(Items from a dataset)

|---|

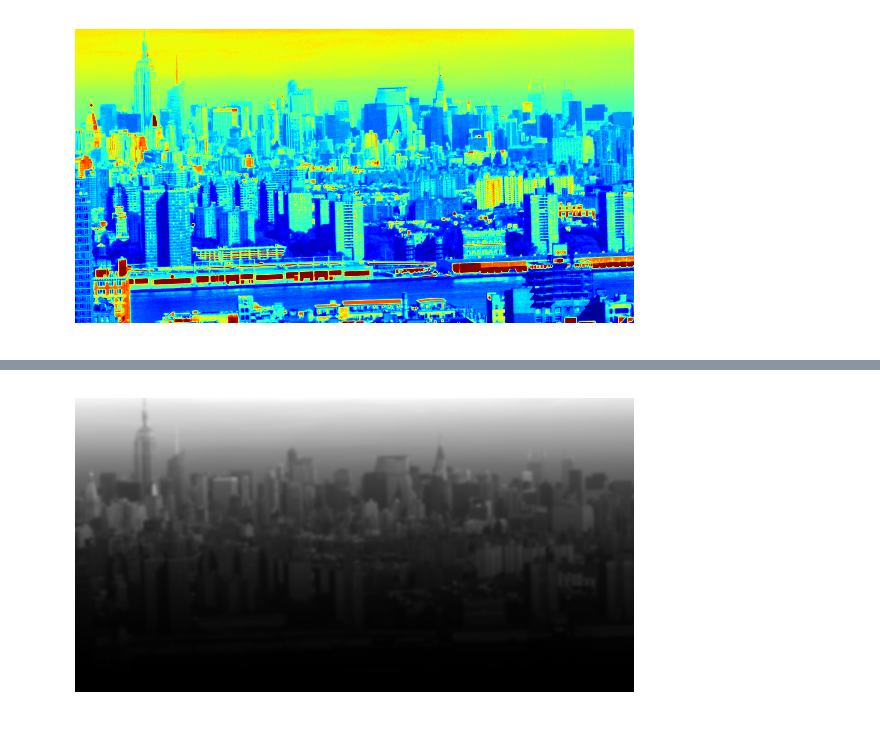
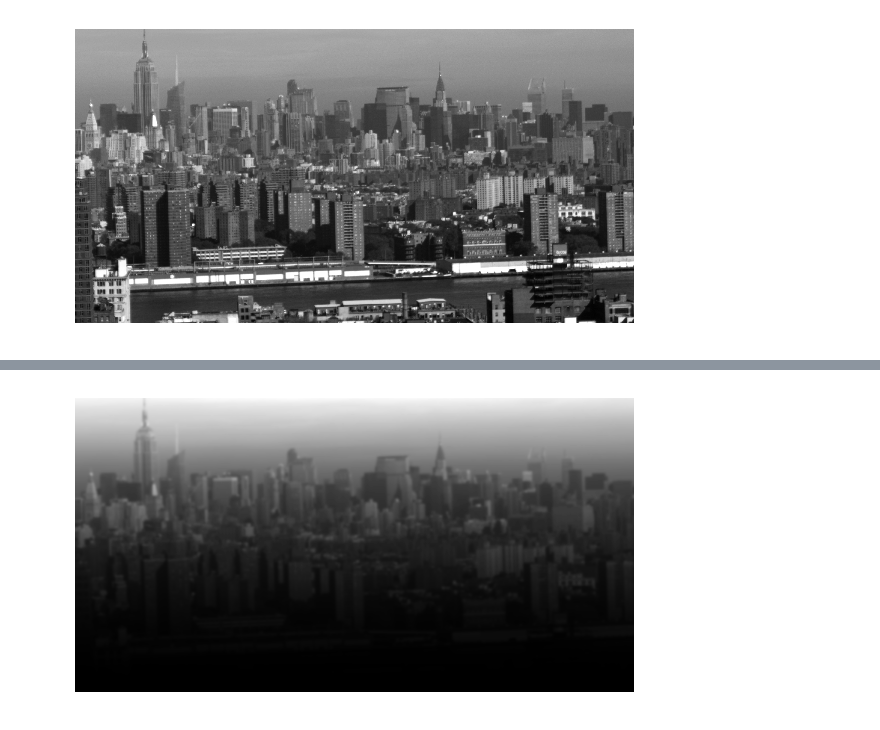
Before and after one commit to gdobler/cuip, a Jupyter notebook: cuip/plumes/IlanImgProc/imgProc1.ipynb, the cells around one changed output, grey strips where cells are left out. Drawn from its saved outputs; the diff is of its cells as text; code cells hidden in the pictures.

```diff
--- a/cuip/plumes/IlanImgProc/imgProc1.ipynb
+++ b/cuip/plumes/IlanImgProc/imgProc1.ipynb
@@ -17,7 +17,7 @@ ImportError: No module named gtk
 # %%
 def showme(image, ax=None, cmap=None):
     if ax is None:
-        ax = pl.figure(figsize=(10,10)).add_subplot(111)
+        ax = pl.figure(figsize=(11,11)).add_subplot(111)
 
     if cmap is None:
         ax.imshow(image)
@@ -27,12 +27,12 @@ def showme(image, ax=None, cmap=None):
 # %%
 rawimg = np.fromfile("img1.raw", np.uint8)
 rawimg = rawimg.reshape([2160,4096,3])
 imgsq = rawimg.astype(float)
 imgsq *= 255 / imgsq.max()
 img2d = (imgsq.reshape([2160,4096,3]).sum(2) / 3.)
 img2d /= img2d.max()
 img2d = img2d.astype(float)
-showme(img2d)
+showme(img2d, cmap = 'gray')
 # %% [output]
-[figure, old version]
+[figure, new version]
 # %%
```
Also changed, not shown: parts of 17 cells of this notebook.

|---|

Problem to work on: The response has to be an exact copy of all the data, pictures excluded.

Reply:
Before and after one commit to gdobler/cuip, a Jupyter notebook: cuip/plumes/IlanImgProc/imgProc1.ipynb, the cells around one changed output, grey strips where cells are left out. Drawn from its saved outputs; the diff is of its cells as text; code cells hidden in the pictures.

```diff
--- a/cuip/plumes/IlanImgProc/imgProc1.ipynb
+++ b/cuip/plumes/IlanImgProc/imgProc1.ipynb
@@ -17,7 +17,7 @@ ImportError: No module named gtk
 # %%
 def showme(image, ax=None, cmap=None):
     if ax is None:
-        ax = pl.figure(figsize=(10,10)).add_subplot(111)
+        ax = pl.figure(figsize=(11,11)).add_subplot(111)
 
     if cmap is None:
         ax.imshow(image)
@@ -27,12 +27,12 @@ def showme(image, ax=None, cmap=None):
 # %%
 rawimg = np.fromfile("img1.raw", np.uint8)
 rawimg = rawimg.reshape([2160,4096,3])
 imgsq = rawimg.astype(float)
 imgsq *= 255 / imgsq.max()
 img2d = (imgsq.reshape([2160,4096,3]).sum(2) / 3.)
 img2d /= img2d.max()
 img2d = img2d.astype(float)
-showme(img2d)
+showme(img2d, cmap = 'gray')
 # %% [output]
-[figure, old version]
+[figure, new version]
 # %%
```
Also changed, not shown: parts of 17 cells of this notebook.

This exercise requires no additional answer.